Fluorine has allowed common therapies to become even more effective in treating many diseases because of the small size, low polarizability, and high electronegativity of the fluorine atom. Malaria could benefit from such an approach as drug resistance has drastically reduced the effectiveness of artemisinin, a common malaria drug. This study focused on developing the methodology to utilize both nucleophilic and electrophilic fluorination methods to incorporate fluorine into antimalarials. The first step involved mastering the fluoroalkylation of simple aldehydes, esters, and ketones. The next step in the study involved nucleophilic trifluoromethylation of artemisinin using the Ruppert- Prakash Reagent (TMS-CF3). Successful trifluoromethylation led to difluoromethylation of artemisinin, a process that has not been studied in great detail before. The difluoromethyl (-CF2H) group is isosteric and isopolar to the hydroxyl (-OH) group, so the difluoromethyl- artemisinins may yield extremely desirable results. The methodology developed under the study produced high yields of a pure product The final step in evaluating the effectiveness of difluoromethyl- and trifluoromethyl- artemisinins to interrupt the production and transmission of gametocytes is underway.

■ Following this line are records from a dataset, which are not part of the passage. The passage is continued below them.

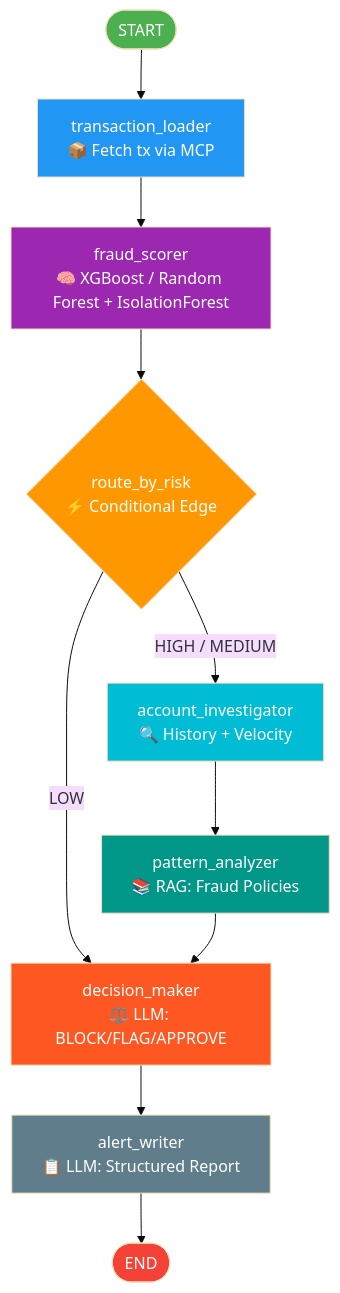
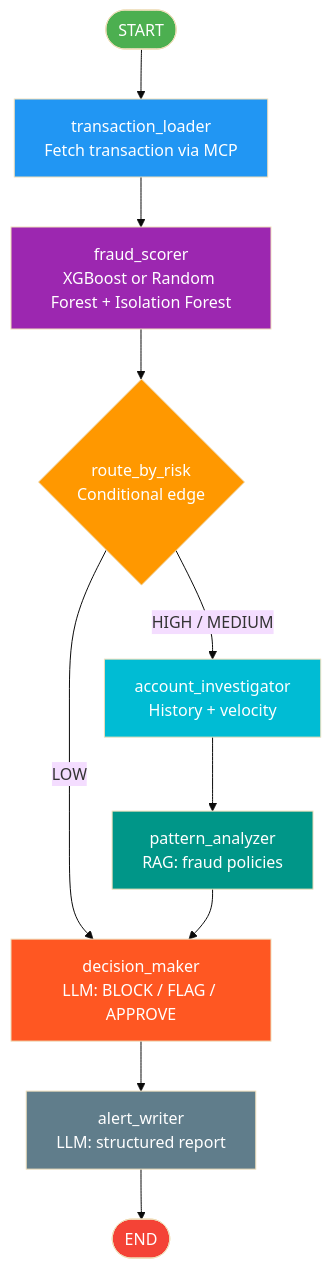
The diagram in README.md (ckathera/FraudTransactionsGuard), drawn with Mermaid (base theme) before and after one commit.

Commit message:
Improve flowchart formatting in README for better readability

````diff
--- a/README.md
+++ b/README.md
@@ -58,24 +58,24 @@
 ```mermaid
 flowchart TD
-    A([START]) --> B[transaction_loader\n📦 Fetch tx via MCP]
-    B --> C[fraud_scorer\n🧠 XGBoost / Random Forest + IsolationForest]
-    C --> D{route_by_risk\n⚡ Conditional Edge}
+    A([START]) --> B["transaction_loader<br/>Fetch transaction via MCP"]
+    B --> C["fraud_scorer<br/>XGBoost or Random Forest + Isolation Forest"]
+    C --> D{"route_by_risk<br/>Conditional edge"}
 
-    D -- HIGH / MEDIUM --> E[account_investigator\n🔍 History + Velocity]
-    D -- LOW --> G[decision_maker\n⚖️ LLM: BLOCK/FLAG/APPROVE]
+    D -- "HIGH / MEDIUM" --> E["account_investigator<br/>History + velocity"]
+    D -- "LOW" --> G["decision_maker<br/>LLM: BLOCK / FLAG / APPROVE"]
 
-    E --> F[pattern_analyzer\n📚 RAG: Fraud Policies]
+    E --> F["pattern_analyzer<br/>RAG: fraud policies"]
     F --> G
-    G --> H[alert_writer\n📋 LLM: Structured Report]
+    G --> H["alert_writer<br/>LLM: structured report"]
     H --> I([END])
 
     style A fill:#4CAF50,color:#fff
     style I fill:#f44336,color:#fff
     style D fill:#FF9800,color:#fff
     style B fill:#2196F3,color:#fff
     style C fill:#9C27B0,color:#fff
     style E fill:#00BCD4,color:#fff
     style F fill:#009688,color:#fff
     style G fill:#FF5722,color:#fff
     style H fill:#607D8B,color:#fff
 ```
````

In vitro drug assays were used to monitor the effectiveness of trifluoromethyl artemisinins in halting the growth of malaria parasites in their highly virulent gametocyte phase. In conclusion, high yields of very pure fluorinated artemisinin were synthesized, as confirmed by nuclear magnetic resonance (NMR) spectrometry. Highly positive results have come from in vitro studies of parasitemia over time, indicating that the effects of fluorinated artemisinin last longer than those of traditional artemisinin.
Patent and Trademark Office Society: Award scholarship of $5,000
First Award of $5,000